• **SUPPLIED INFORMATION**

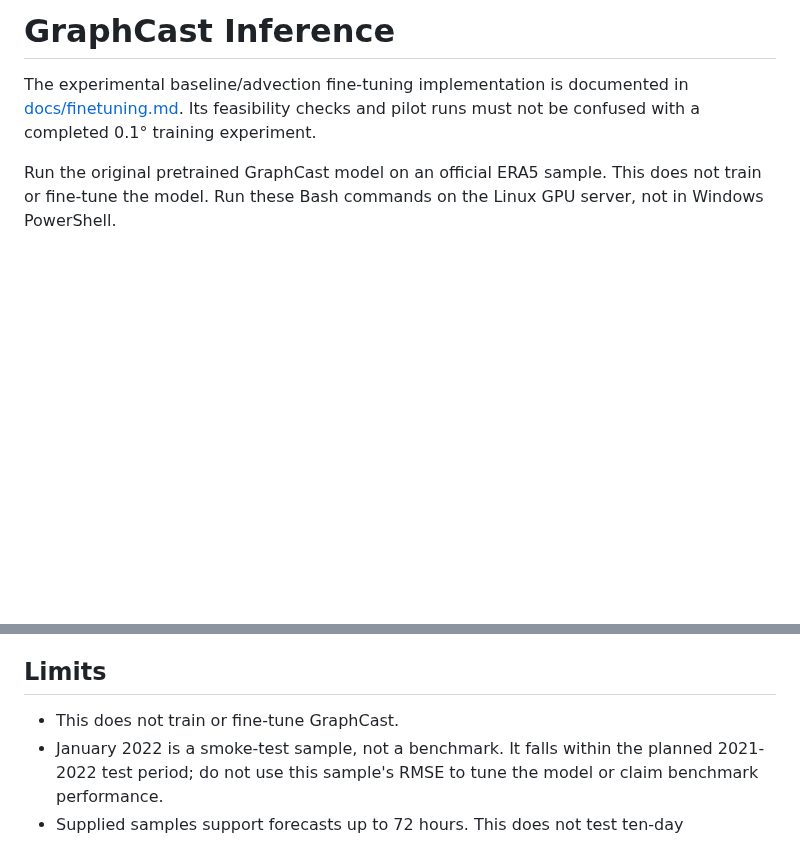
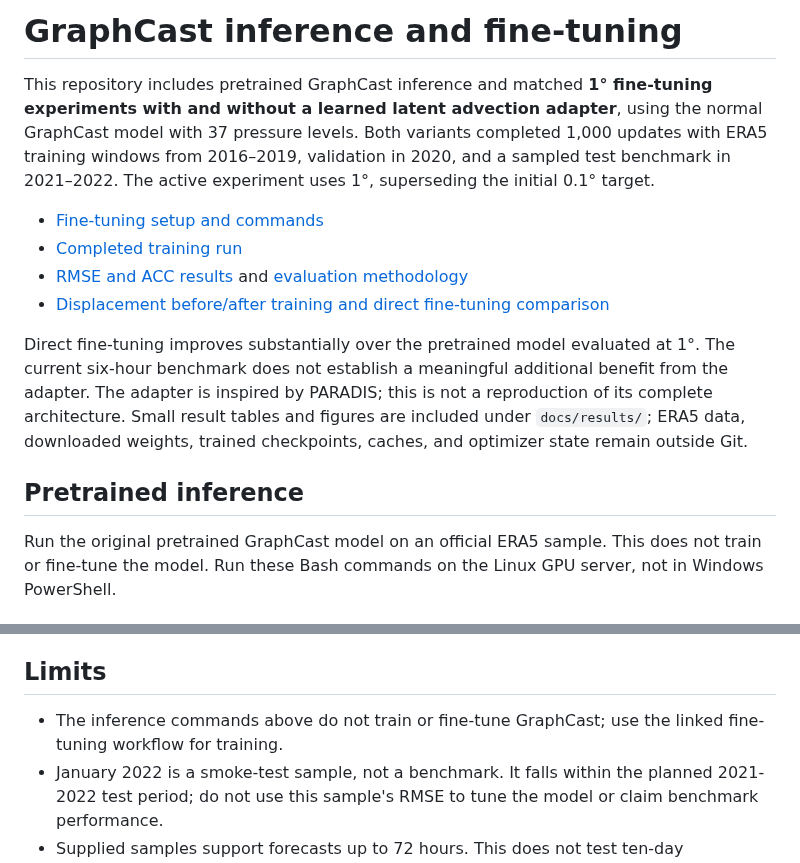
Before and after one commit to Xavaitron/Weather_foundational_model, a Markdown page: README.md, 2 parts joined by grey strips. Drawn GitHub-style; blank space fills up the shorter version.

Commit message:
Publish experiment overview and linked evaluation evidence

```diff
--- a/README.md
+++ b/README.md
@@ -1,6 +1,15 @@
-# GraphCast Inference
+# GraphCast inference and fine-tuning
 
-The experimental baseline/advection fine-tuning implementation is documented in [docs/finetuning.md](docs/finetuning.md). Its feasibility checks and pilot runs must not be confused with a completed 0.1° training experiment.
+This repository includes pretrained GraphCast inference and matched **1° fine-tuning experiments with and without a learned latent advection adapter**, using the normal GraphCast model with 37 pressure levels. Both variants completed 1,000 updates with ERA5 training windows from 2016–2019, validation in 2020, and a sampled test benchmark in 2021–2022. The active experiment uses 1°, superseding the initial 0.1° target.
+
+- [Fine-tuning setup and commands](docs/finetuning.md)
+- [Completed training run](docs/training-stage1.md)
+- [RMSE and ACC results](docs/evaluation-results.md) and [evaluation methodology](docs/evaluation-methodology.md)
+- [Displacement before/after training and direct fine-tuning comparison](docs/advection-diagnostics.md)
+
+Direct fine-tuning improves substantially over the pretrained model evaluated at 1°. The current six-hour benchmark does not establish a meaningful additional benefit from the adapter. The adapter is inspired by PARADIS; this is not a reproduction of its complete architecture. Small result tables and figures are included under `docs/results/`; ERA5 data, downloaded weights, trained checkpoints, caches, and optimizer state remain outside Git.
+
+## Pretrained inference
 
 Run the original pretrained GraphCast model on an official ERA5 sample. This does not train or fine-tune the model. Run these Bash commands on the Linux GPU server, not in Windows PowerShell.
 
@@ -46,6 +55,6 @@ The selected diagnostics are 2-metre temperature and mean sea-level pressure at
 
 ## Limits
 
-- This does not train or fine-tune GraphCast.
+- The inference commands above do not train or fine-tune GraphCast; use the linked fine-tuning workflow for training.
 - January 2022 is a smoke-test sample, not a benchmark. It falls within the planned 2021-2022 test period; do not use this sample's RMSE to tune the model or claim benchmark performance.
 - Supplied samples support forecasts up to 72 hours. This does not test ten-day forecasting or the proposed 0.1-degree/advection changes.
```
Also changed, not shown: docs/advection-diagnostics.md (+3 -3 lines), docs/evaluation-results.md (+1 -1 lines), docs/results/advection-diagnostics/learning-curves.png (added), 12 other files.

• **WHAT YOU ARE ASKED TO DO**
Please return all of the entries word for word, excluding the pictures.

• **OUTPUT FOR THIS TASK**
Before and after one commit to Xavaitron/Weather_foundational_model, a Markdown page: README.md, 2 parts joined by grey strips. Drawn GitHub-style; blank space fills up the shorter version.

Commit message:
Publish experiment overview and linked evaluation evidence

```diff
--- a/README.md
+++ b/README.md
@@ -1,6 +1,15 @@
-# GraphCast Inference
+# GraphCast inference and fine-tuning
 
-The experimental baseline/advection fine-tuning implementation is documented in [docs/finetuning.md](docs/finetuning.md). Its feasibility checks and pilot runs must not be confused with a completed 0.1° training experiment.
+This repository includes pretrained GraphCast inference and matched **1° fine-tuning experiments with and without a learned latent advection adapter**, using the normal GraphCast model with 37 pressure levels. Both variants completed 1,000 updates with ERA5 training windows from 2016–2019, validation in 2020, and a sampled test benchmark in 2021–2022. The active experiment uses 1°, superseding the initial 0.1° target.
+
+- [Fine-tuning setup and commands](docs/finetuning.md)
+- [Completed training run](docs/training-stage1.md)
+- [RMSE and ACC results](docs/evaluation-results.md) and [evaluation methodology](docs/evaluation-methodology.md)
+- [Displacement before/after training and direct fine-tuning comparison](docs/advection-diagnostics.md)
+
+Direct fine-tuning improves substantially over the pretrained model evaluated at 1°. The current six-hour benchmark does not establish a meaningful additional benefit from the adapter. The adapter is inspired by PARADIS; this is not a reproduction of its complete architecture. Small result tables and figures are included under `docs/results/`; ERA5 data, downloaded weights, trained checkpoints, caches, and optimizer state remain outside Git.
+
+## Pretrained inference
 
 Run the original pretrained GraphCast model on an official ERA5 sample. This does not train or fine-tune the model. Run these Bash commands on the Linux GPU server, not in Windows PowerShell.
 
@@ -46,6 +55,6 @@ The selected diagnostics are 2-metre temperature and mean sea-level pressure at
 
 ## Limits
 
-- This does not train or fine-tune GraphCast.
+- The inference commands above do not train or fine-tune GraphCast; use the linked fine-tuning workflow for training.
 - January 2022 is a smoke-test sample, not a benchmark. It falls within the planned 2021-2022 test period; do not use this sample's RMSE to tune the model or claim benchmark performance.
 - Supplied samples support forecasts up to 72 hours. This does not test ten-day forecasting or the proposed 0.1-degree/advection changes.
```
Also changed, not shown: docs/advection-diagnostics.md (+3 -3 lines), docs/evaluation-results.md (+1 -1 lines), docs/results/advection-diagnostics/learning-curves.png (added), 12 other files.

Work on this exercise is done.